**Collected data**
- - -

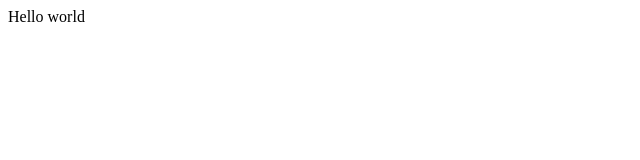
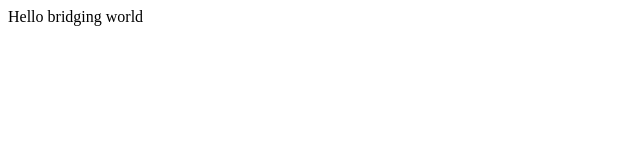
Before and after one commit to Bridging-App/replit.dev.us.bridging.app, a plain HTML site: page index.html in a window 1280 px wide. Shown: the full height of the page, 0-640 px from the left. Drawn offline with Linux system fonts and the light colour scheme.

Commit message:
very little

```diff
--- a/index.html
+++ b/index.html
@@ -4,12 +4,12 @@
 <head>
   <meta charset="utf-8">
   <meta name="viewport" content="width=device-width">
-  <title>replit</title>
+  <title>Bridging.App</title>
   <link href="style.css" rel="stylesheet" type="text/css" />
 </head>
 
 <body>
-  Hello world
+  Hello bridging world
   <script src="script.js"></script>
 </body>
 
```
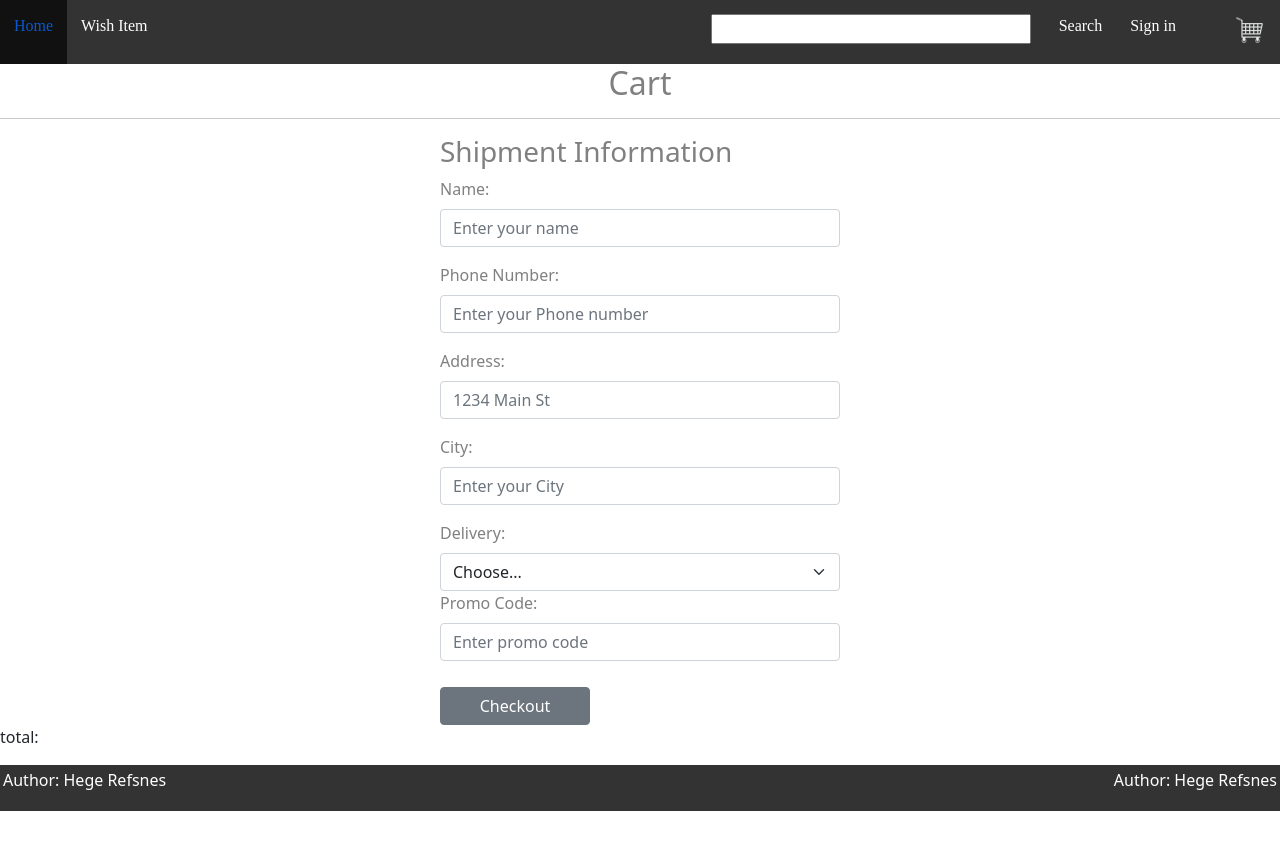
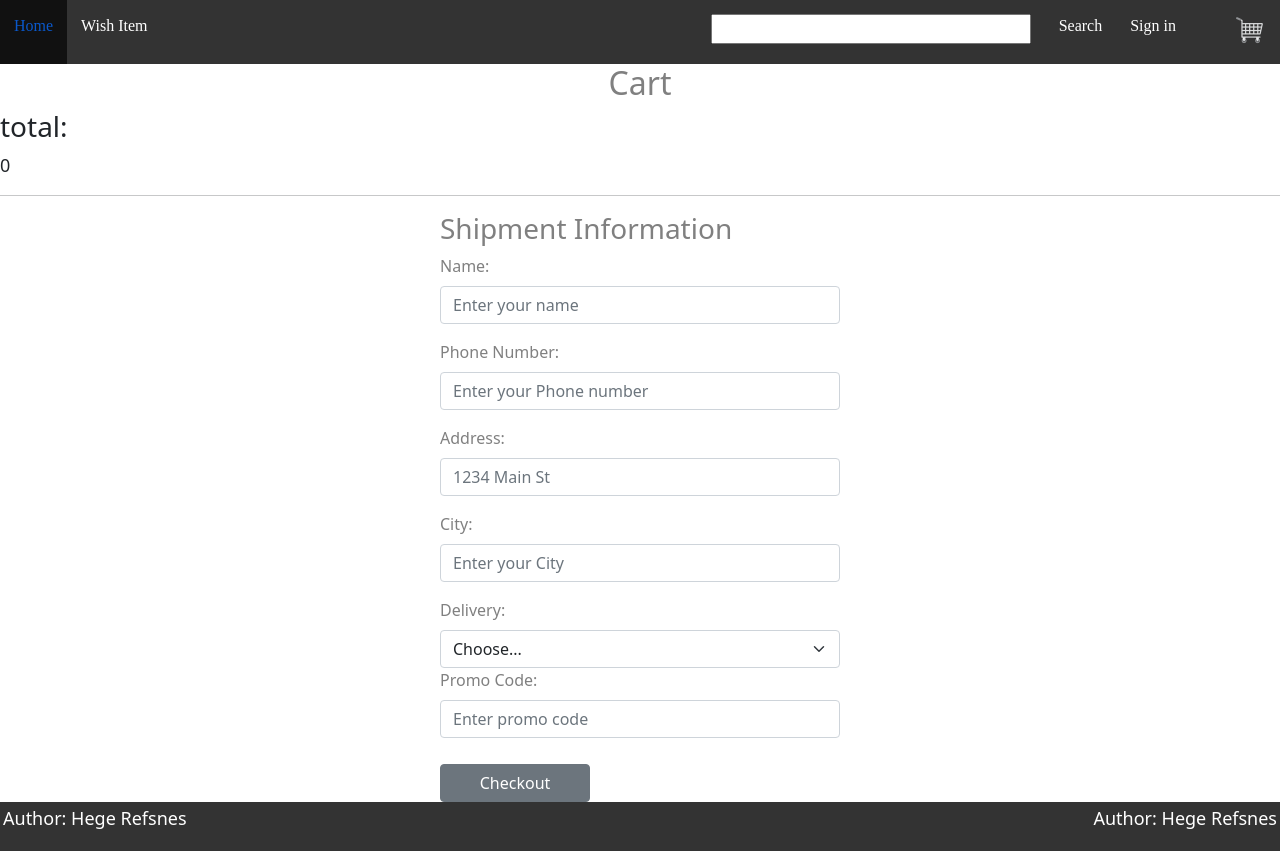
Before and after one commit to group-7-Tuwaiq-Java/Online_Store, a React (Create React App) app in the folder online-store-group7/: page /Cart in a window 1280 px wide. Before the commit the page ends 811 px from the top, so only its background shows below. Built offline with nearby package versions, Linux system fonts and the light colour scheme.

Commit message:
cart changes

```diff
--- a/online-store-group7/src/components/Cart.js
+++ b/online-store-group7/src/components/Cart.js
@@ -1,50 +1,71 @@
-import { useSelector,useDispatch } from "react-redux";
+import { useSelector } from "react-redux";
 import { Products } from "./objectsOfProducts";
-import {increment,decrement} from "./reducers/CartCounterReducer"
 import {Form,Button} from "react-bootstrap";
 import "../styleFiles/Cart.css"
-import { useState } from "react";
-
+import { useEffect, useState } from "react";
+import Counter from "./Counter";
 function Cart() {
-  var  [totalPrice,setTotalPrice]=useState(0);
+const [totalPrice,setTotalPrice]=useState(0);
+const [subtotalPrice,setsubTotalPrice]=useState();
 const state=useSelector((state)=>{
 
     return{
         cart:state.UserReducer.cart,
 }
 })
+const counter = useSelector((state) =>{
+  return{
+    counter:state.CartCounterReducer
+  }})
 
-const counter = useSelector((state) =>{
-return{
-  counter:state.CartCounterReducer
-}})
-const dispatch=useDispatch();
 console.log(state.cart);
+const code="React";
 const change=(e)=>{
   if(e.target.value=="delivery"){
-   setTotalPrice= totalPrice +=20;
+    setTotalPrice(subtotalPrice+20);
   }
+}
+const coupon =(e)=>{
+if(e.target.value ==code){
+  const discount = subtotalPrice*0.20
+  setTotalPrice(subtotalPrice-discount)
+  console.log(subtotalPrice-discount)
+  console.log(subtotalPrice)
+}else{
+  alert("invalid promo code")
+}
+}
+useEffect(()=>{
+  let sub=0;
+  state.cart.map(e=>{
+    sub +=e.pricePr*counter.counter;
+  })
+  setTotalPrice(sub)
 
-}
+  setsubTotalPrice(sub)
+})
+console.log(totalPrice);
 return (
         <div>
           <>
            <h2>Cart</h2>
            {state.cart.map(e=>{
-           totalPrice +=e.pricePr*counter.counter;
+
+
              return(
 
             <div className="Cart">
             <img src={e.imgPr}/>
             <p>{e.namePr}</p>
             <p>{e.pricePr}SR</p>
-            <button onClick={() => dispatch(increment(e))}>+</button>
-            <p>{counter.counter}</p>
-            <button onClick={() => dispatch(decrement())}>-</button>
+
+                       <Counter/>
+
             </div>
            )
            })}
-
+           <h3>total:</h3>
+           <p>{totalPrice}</p>
             </>
            <hr></hr>
 
@@ -78,16 +99,15 @@ return (
     </Form.Group>
     <Form.Group className="mb-3 " controlId="formBasicName">
     <Form.Label>Promo Code:</Form.Label>
-    <Form.Control type="text" placeholder="Enter promo code" />
+    <Form.Control type="text" placeholder="Enter promo code" onChange={coupon}/>
   </Form.Group>
   <Button variant="secondary" type="submit">
     Checkout
   </Button>
 </Form>
 </>
-            <p>total:</p>
-           <p>{setTotalPrice}</p>
         </div>
+
     );
 
 }
--- /dev/null
+++ b/online-store-group7/src/components/Counter.js
@@ -0,0 +1,30 @@
+import {useDispatch , useSelector} from "react-redux";
+import {increment,decrement} from "./reducers/CartCounterReducer";
+function Counter() {
+    const counter = useSelector((state) =>{
+        return{
+          counter:state.CartCounterReducer
+        }})
+        const state=useSelector((state)=>{
+
+            return{
+                cart:state.UserReducer.cart,
+        }
+        })
+
+        const dispatch=useDispatch();
+        return(
+            <div>
+             {state.cart.map(e=>{
+        return (
+
+        <div>
+            <button onClick={() => dispatch(increment(e))}>+</button>
+            <p>{counter.counter}</p>
+            <button onClick={() => dispatch(decrement(e))}>-</button>
+            </div>
+    ) })}
+    </div>
+    );
+}
+export default Counter;
--- a/online-store-group7/src/components/reducers/CartCounterReducer.js
+++ b/online-store-group7/src/components/reducers/CartCounterReducer.js
@@ -3,8 +3,7 @@ const counter = (state = 1, action) => {
     switch (action.type) {
       case "INCREMENT":
           console.log(action.payload)
-        const quan=action.payload.quantity;
-        return Math.min(state + 1,quan);
+        return Math.min(state + 1,action.payload.quantity);
       case "DECREMENT":
         return Math.max(state - 1,0);
       default:
--- a/online-store-group7/src/styleFiles/Cart.css
+++ b/online-store-group7/src/styleFiles/Cart.css
@@ -23,3 +23,6 @@ h2{
    text-align: center;
    color:gray;
 }
+p{
+    font-size: large;
+}
```
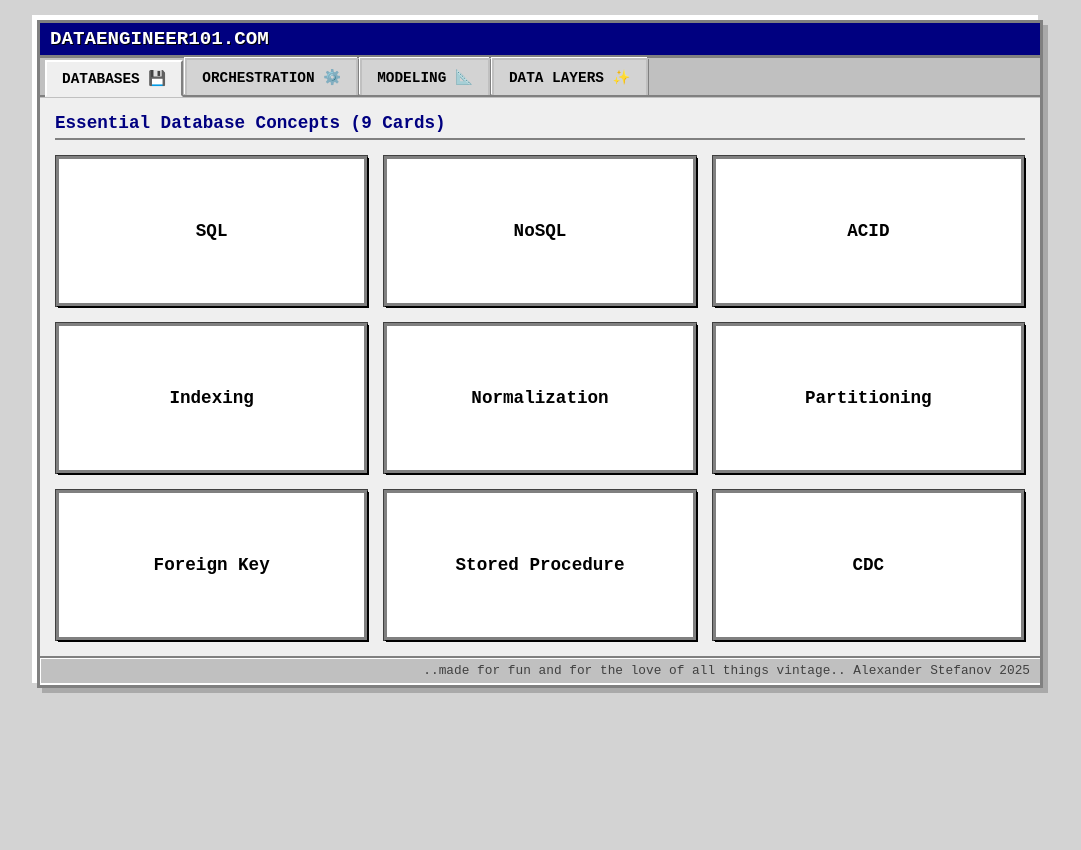
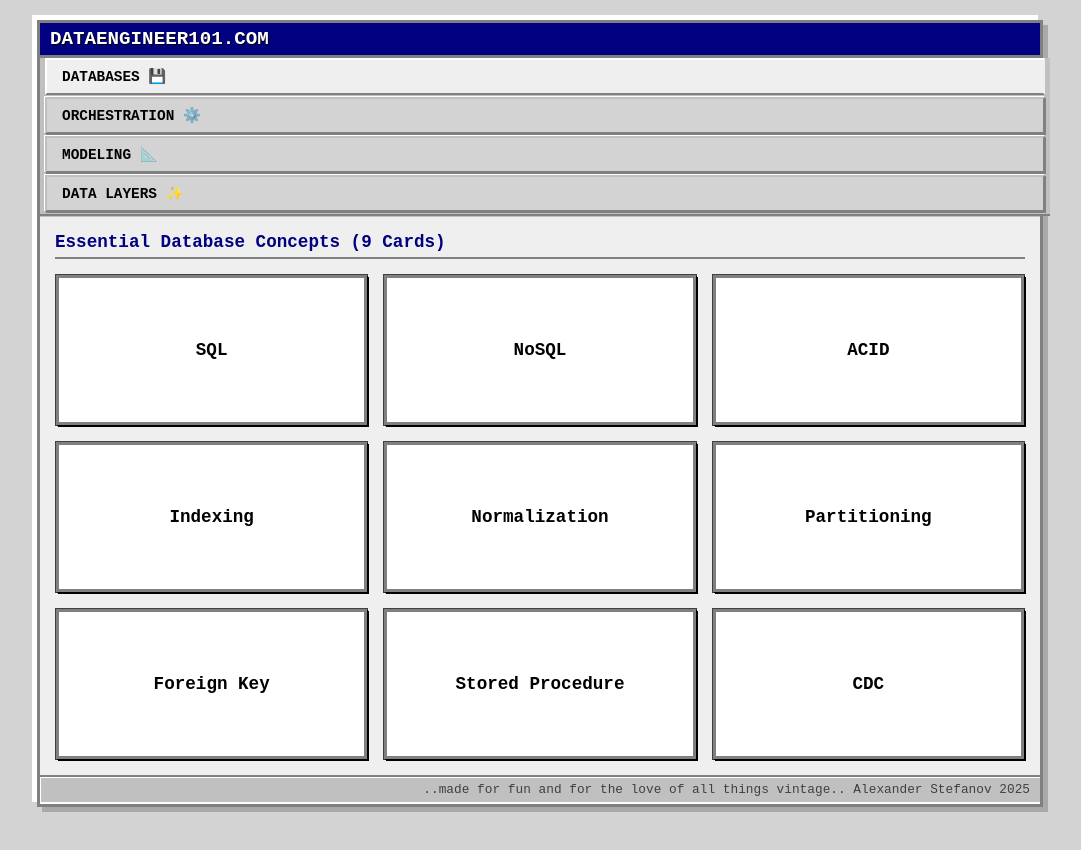
Before and after one commit to alexander-py/dataengineer101.github.io, a plain HTML site: page index.html in a window 1280 px wide. Shown: the whole page, without its empty margins (100-1181 px from the left). Drawn offline with Linux system fonts and the light colour scheme.

Commit message:
fix(tabs_container): Tab resizing under each other

```diff
--- a/style.css
+++ b/style.css
@@ -13,16 +13,21 @@ body {
 
 /* Main Outer Container - The Desktop Window Look */
 .oldschool-container {
+    /* ... existing styles ... */
     width: 90%;
     max-width: 1000px;
-    border: 3px solid #808080; /* Darker Grey Border */
+    border: 3px solid #808080;
     box-shadow:
-        5px 5px 0 0 #A9A9A9,   /* Inner Highlight for Depth */
-        -5px -5px 0 0 #FFFFFF, /* Outer Shadow for Lift */
-        inset -1px -1px 0 0 #404040; /* Dark inner shadow */
-    background-color: #C0C0C0; /* Standard Old-School Grey */
+        5px 5px 0 0 #A9A9A9,
+        -5px -5px 0 0 #FFFFFF,
+        inset -1px -1px 0 0 #404040;
+    background-color: #C0C0C0;
     padding: 0;
     margin-bottom: 50px;
+
+    /* ADD THIS: Set this container to flex to arrange its children (tabs & content) */
+    display: flex;
+    flex-direction: column; /* Keep header on top */
 }
 
 /* Header Bar - Title and Blue Accent */
@@ -39,11 +44,14 @@ body {
 /* Tab Navigation Styling */
 .tabs-container {
     display: flex;
-    /* ADDING THIS LINE to allow buttons to stack on small screens (broke on iphone) */
-    flex-wrap: wrap;
+    flex-direction: column; /* KEEP: Stacks buttons vertically */
+    flex-wrap: nowrap;
     background-color: #C0C0C0;
     border-bottom: 2px solid #808080;
     padding-left: 5px;
+    padding-right: 5px;
+    /* CHANGE: Remove width: fit-content; to allow it to fill 100% of the parent */
+    width: 100%; /* Make it fill the container width */
 }
 
 .tab-button {
@@ -51,14 +59,18 @@ body {
     background-color: #D3D3D3;
     color: #000000;
     border: 2px solid #C0C0C0;
-    border-bottom: none;
+    border-bottom: 2px solid #808080; /* Add bottom border for vertical separation */
+    border-right: 2px solid #808080; /* Add right border */
     padding: 8px 15px;
-    margin-right: 2px;
+    margin-right: 0; /* Remove horizontal margin */
+    margin-bottom: 2px; /* Add a small vertical margin */
     cursor: pointer;
     font-family: inherit;
     font-size: 0.9em;
     font-weight: bold;
-    /* 3D Button Effect */
+    text-align: left; /* Align text to the left for better look in a column */
+    width: 100%;
+    /* 3D Button Effect (adjusting for vertical stacking) */
     box-shadow:
         -1px -1px 0 0 #FFFFFF, /* Top/Left Highlight */
         1px 1px 0 0 #808080;   /* Bottom/Right Shadow */
@@ -69,12 +81,15 @@ body {
     background-color: #EFEFEF;
     border-top: 2px solid #FFFFFF;
     border-left: 2px solid #FFFFFF;
-    border-right: 2px solid #808080;
-    border-bottom: 2px solid #EFEFEF; /* Matches content background */
+    border-right: 2px solid #EFEFEF; /* Matches content background */
+    border-bottom: 2px solid #808080;
     box-shadow: none; /* Remove 3D effect to look connected */
     position: relative;
-    top: 2px; /* Visual shift down */
+    /* CHANGE: Reset top/right shifts, as it's a full-width block now */
+    top: 0;
+    right: 0;
 }
+
 
 /* Content Area - The main body box */
 .content-area {
```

- - -

**Task details**
Look through the entries and give the number of lines containing the word "flex". Add nothing else.

**Finished task**
7